Frank Martin on his Concerto for Seven Wind Instruments:
"The Concerto for Seven Wind Instruments was composed in 1949 for a commission which the Bern Orchestra gave me for an orchestral work. I chose the instrumental layout and the form myself. I set out to display the musical qualities of the various soloists in the wind and brass groups as well as their virtuosity, and so I made the music brilliant and technically difficult. But I also tried to make the most of the characters of sonority and expression of the seven instruments, which differ so greatly in their manner of producing sound and in their mechanisms."
"The first movement is particularly characteristic in this regard: each musical element is connected with one soloist, and they make up a conversation in which each speaks his own language.
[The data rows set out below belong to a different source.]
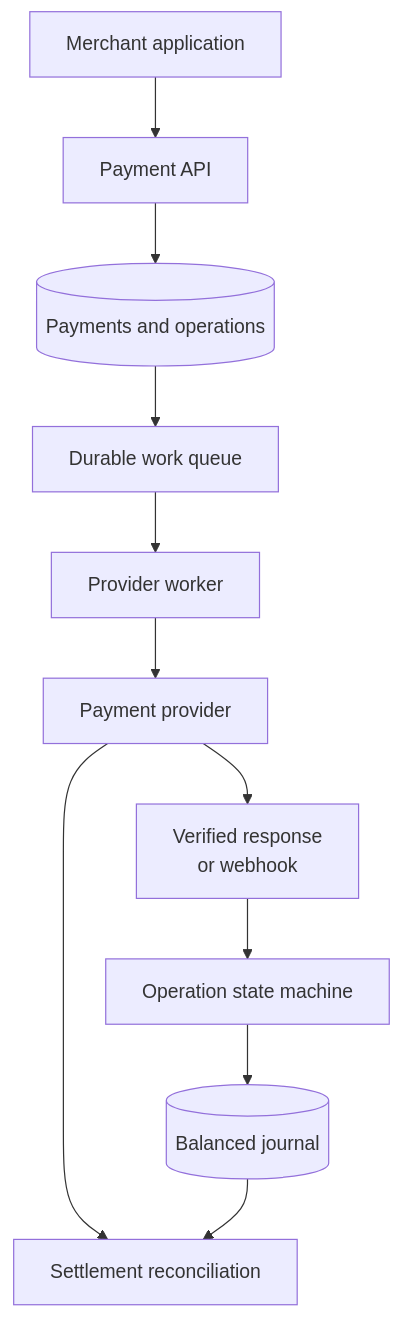
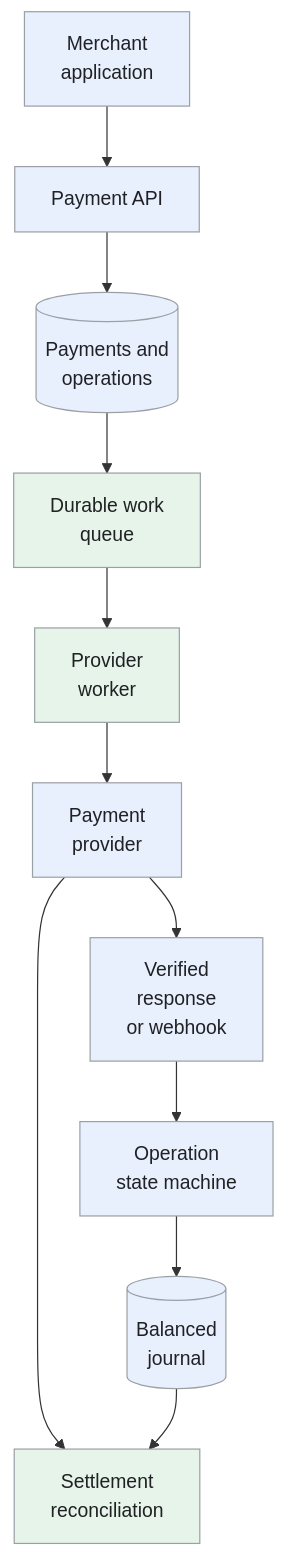
The first of 6 diagrams in _designs/system-design-payment-system.md (iliazlobin/iliazlobin.github.io), drawn with Mermaid before and after one commit. The commit also changed other lines of this file and 131 other files, not shown here.

````diff
--- a/_designs/system-design-payment-system.md
+++ b/_designs/system-design-payment-system.md
@@ -140,13 +140,18 @@
 ```mermaid
 flowchart TB
-    U["Merchant application"] --> P["Payment API"]
-    P --> D[("Payments and operations")]
-    D --> Q["Durable work queue"]
-    Q --> W["Provider worker"]
-    W --> X["Payment provider"]
-    X --> H["Verified response<br/>or webhook"]
-    H --> S["Operation state machine"]
-    S --> L[("Balanced journal")]
-    X --> R["Settlement reconciliation"]
+    U["Merchant<br>application"] --> P["Payment API"]
+    P --> D[("Payments and<br>operations")]
+    D --> Q["Durable work<br>queue"]
+    Q --> W["Provider<br>worker"]
+    W --> X["Payment<br>provider"]
+    X --> H["Verified<br>response<br>or webhook"]
+    H --> S["Operation<br>state machine"]
+    S --> L[("Balanced<br>journal")]
+    X --> R["Settlement<br>reconciliation"]
     L --> R
+  classDef request fill:#e8f0fe,stroke:#9aa0a6,color:#202124,stroke-width:1px
+  classDef background fill:#e6f4ea,stroke:#9aa0a6,color:#202124,stroke-width:1px
+  classDef control fill:#fef7e0,stroke:#9aa0a6,color:#202124,stroke-width:1px
+  class U,P,D,X,H,S,L request
+  class Q,W,R background
 ```
````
Towards the end of this movement the violins take up a melody, first stated by the trombone, while each of the high instruments, by way of decoration, repeats what it introduced at the beginning of the movement."
"The second movement rests entirely on an ostinato beat in 2/4, which serves to accompany various melodic elements, some elegant and serene, others sombre or violent. A lyrical phrase, originally played by the bassoon at the very top of its range, concludes the movement, but now on the trombone in the sweetness of its middle register."
"The third movement, with some exceptions (the trumpet provides a phrase all of its own), generally places the soloists in groups. It is a lively dance in 3/4 rhythm which is interrupted by an important timpani solo. The rhythm now changes, and far away a march is heard, whcih gradually becomes louder until it seizes the whole orchestra. At the height of its development, the melody played by the bassoon and the trombonein the second movement bursts in. Then the rhythm changes again, returning imperceptibily to the 3/4 of the start, and after a chase of the flute and clarinet and then of the other high instruments, the piece ends with a new theme of popular character in a brilliant crescendo."
Frank Martin was born in Geneva, the son of a Calvinist minister. Although he received music lessons in youth, his parents insisted he study mathematics and physics - Martin began a course of study at age16, but did not complete it. He had received no further tuition in music when, in 1926, took part in a seminar on the role of rhythm in musical education, given in Geneva by Emil Jacques-Dalcroze. He studied and then taught at Jacques-Dalcroze's institute, lectured at the Geneva conservatory and was later president of the Swiss Musicians' Union. Eventually his compositions began to receive performances and he travelled extensively to further them. After the Second World War he taught in Amsterdam and Cologne.
Martin's lengthy development as a composer encompasses a wide range of styles and approaches; initially influenced by J.S. Bach and Fryderyk Chopin, he embraced the modernist influences of Ravel and Debussy, folk music from Bulgaria and India and free atonality before discovering the serial methods of Schoenberg. Although his 'early' works have considerable merits, he is not thought to have achieved a mature style until 1941 with the completion of his oratorio Le vin herbé. His most famous work is probably the oratorio Golgotha (1945-48), an example of his love of tone-colour, smooth part-writing and extended harmony.